Through the border between the artist and the audience, I desire to depict the world both in visual and spiritual sense. In my belief, art was what drew me nearer to the world, yet helped me see it from a different eye.
I seek to create works that express the genuine me, the world, and its spiritual presence. Through these ideas, I continuously develop a relationship between colors, shapes, portions, ground and mediums. However, the physical elements are not the only relationships which have been bonded through this progress. The work itself and I, the space and energy and never-ending cycle of questions from the mind continues to build the art that I have built until now.
Being featured "One to Watch" at SaatchiOnlineGallery
-From 'HyunRyoung Kim;Relatioal Space Catalogue Essay
Although HyunRyoung Kim's large abstract painting make bold visual statements, their development stems from a place of quiet introspection and contemplation.

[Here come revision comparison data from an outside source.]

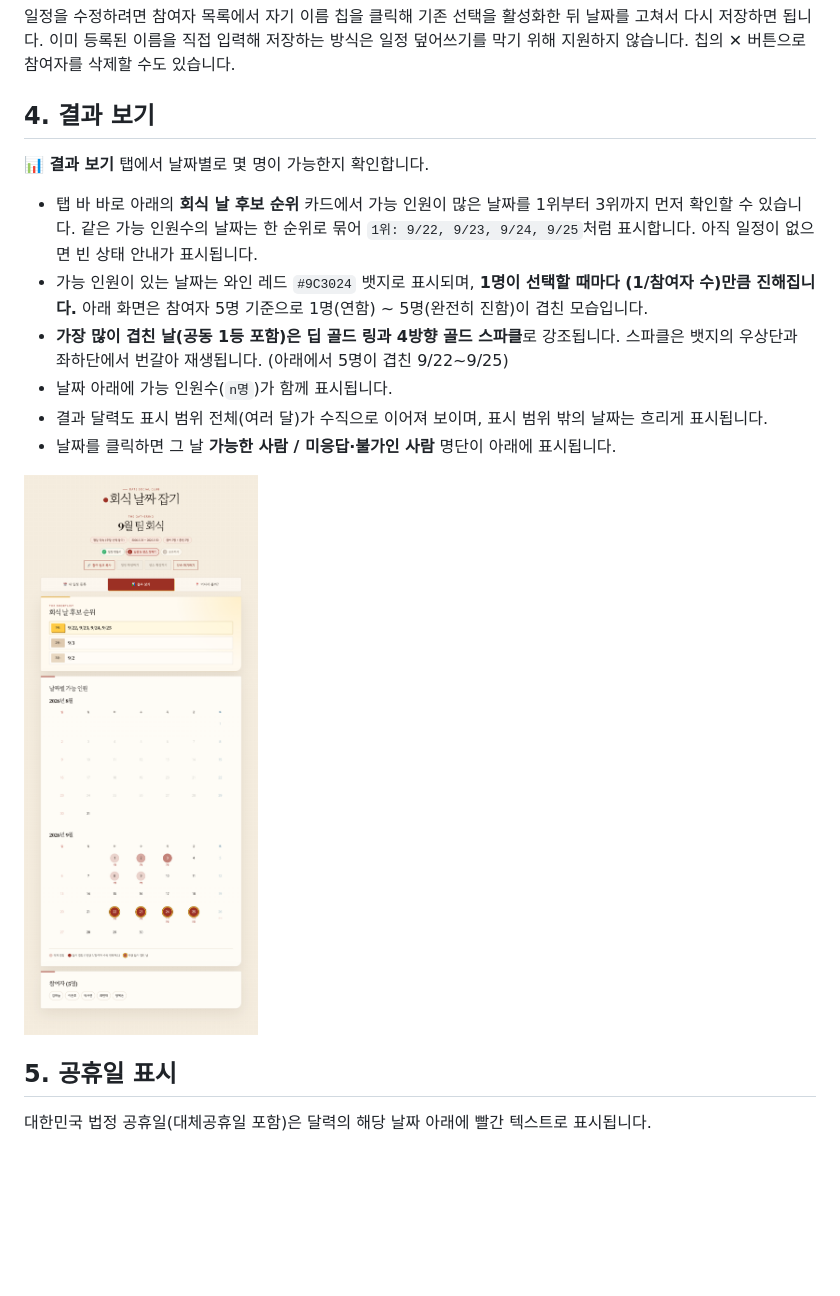
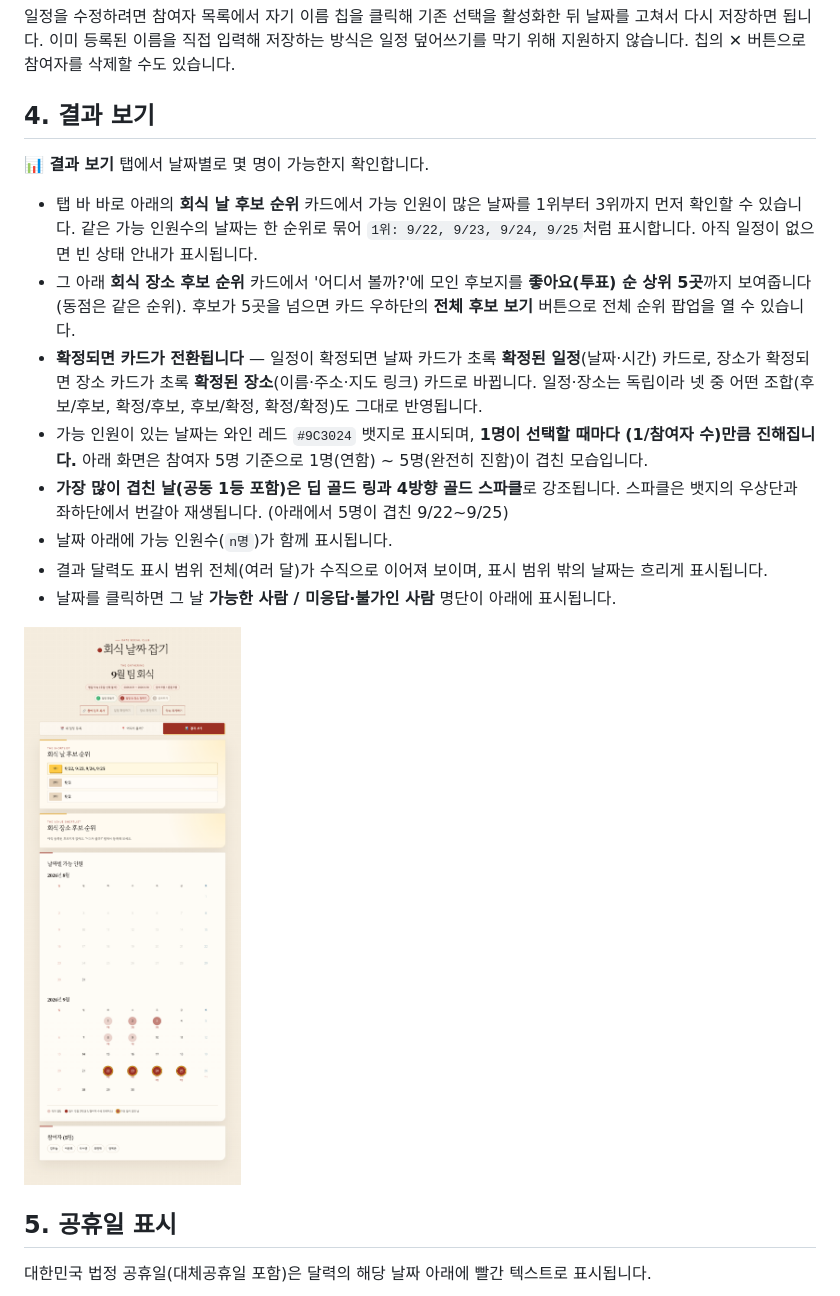
Before and after one commit to shjo-glitch/team-dinner-maker, a Markdown page: README.md, the part around one of its changes. Drawn GitHub-style; pictures changed too: images/04-result.png; blank space fills up the shorter version.

Commit message:
결과 탭에 장소 후보 순위 추가, 확정 시 확정 카드로 전환
- '결과 보기' 탭을 가장 우측으로 이동 (일정 등록 / 어디서 볼까? /
  결과 보기 순)
- 날짜 순위 카드 아래에 '회식 장소 후보 순위' 카드 신설: 좋아요 순
  상위 5곳(동점 같은 순위), 5곳 초과면 '전체 후보 보기' 팝업 제공
- 일정/장소가 확정되면 각 카드가 초록 '확정된 일정'(날짜·시간) /
  '확정된 장소'(이름·주소·지도 링크) 카드로 전환 — 확정 여부의
  네 가지 조합을 모두 반영

Co-Authored-By: Claude Fable 5 <noreply@anthropic.com>
Claude-Session: https://claude.ai/code/session_018FYPPB8ih5HsNu38NPAV2M

```diff
--- a/README.md
+++ b/README.md
@@ -299,10 +300,16 @@ Microsoft Graph로 채널에 글을 쓰려면 위임 권한 `ChannelMessage.Send
 
 ## 4. 결과 보기
 
+
 **📊 결과 보기** 탭에서 날짜별로 몇 명이 가능한지 확인합니다.
 
 - 탭 바 바로 아래의 **회식 날 후보 순위** 카드에서 가능 인원이 많은 날짜를 1위부터 3위까지 먼저 확인할 수 있습니다.
   같은 가능 인원수의 날짜는 한 순위로 묶어 `1위: 9/22, 9/23, 9/24, 9/25`처럼 표시합니다. 아직 일정이 없으면 빈 상태 안내가 표시됩니다.
+- 그 아래 **회식 장소 후보 순위** 카드에서 '어디서 볼까?'에 모인 후보지를 **좋아요(투표) 순 상위 5곳**까지 보여줍니다(동점은 같은 순위).
+  후보가 5곳을 넘으면 카드 우하단의 **전체 후보 보기** 버튼으로 전체 순위 팝업을 열 수 있습니다.
+- **확정되면 카드가 전환됩니다** — 일정이 확정되면 날짜 카드가 초록 **확정된 일정**(날짜·시간) 카드로,
+  장소가 확정되면 장소 카드가 초록 **확정된 장소**(이름·주소·지도 링크) 카드로 바뀝니다.
+  일정·장소는 독립이라 넷 중 어떤 조합(후보/후보, 확정/후보, 후보/확정, 확정/확정)도 그대로 반영됩니다.
 - 가능 인원이 있는 날짜는 와인 레드 `#9C3024` 뱃지로 표시되며, **1명이 선택할 때마다 (1/참여자 수)만큼 진해집니다.**
   아래 화면은 참여자 5명 기준으로 1명(연함) ~ 5명(완전히 진함)이 겹친 모습입니다.
 - **가장 많이 겹친 날(공동 1등 포함)은 딥 골드 링과 4방향 골드 스파클**로 강조됩니다. 스파클은 뱃지의 우상단과 좌하단에서 번갈아 재생됩니다. (아래에서 5명이 겹친 9/22~9/25)
```
Also changed, not shown: other parts of README.md (+2 -1 lines), images/02-drag-select.png, images/03-vote-selected.png, images/07-cancel-event.png, 3 other files.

Kim explores relationships between colours, shapes, figure and ground in a visual language that is at once intellectual and emotive. Kim aims to depict both the 'fact' and the emotion of the world around us; the sensorial as well as the spiritual or ephemeral. Kim invites us to open up to the infinite possibilities of connection with and exploration of the world around and within us.
One omnipresent element of this world, as it is played out in these spare, ethereal and yet evocative works is a strong black line; a striking contrast against the large expanses of white, and the pale, amorphous blooms of colour that make up the canvas. To Kim, this line is a representation of the force od fate in our lives, which for her is given-a 'fact'-and its incursions on the canvas are emblematic of fate's interactions with all the ideas, emotions, relationships and events in our lives, made manifest on her cancases in large, gestural, abstract forms.
The black line of fate is juxtaposed with the visual embodiment of the perhaps more capricious and ephemeral aspects of our lives; our fleeting thoughts and desires, our brief encounters. Indeed, both on the plane of the canvas and in life, it often seems that the external momentum of fate threatens to intrude upon these internal, personal elements by force. But in Kim's work, however unyielding the black line of fate line may be, it sometimes seems thrown off course, veering out of the way of the vibrant ebullience of emotion. We are left with a sense of movement, contrast and change. Our lives are constantly in flux; we constantly course correct based on new information, events, and influences. Kim's canvases speak to this resilience, mutability and resourcefulness in the face of the monumental and unrelenting.
- Kendra Ainsworth (AGM Assistant Curator )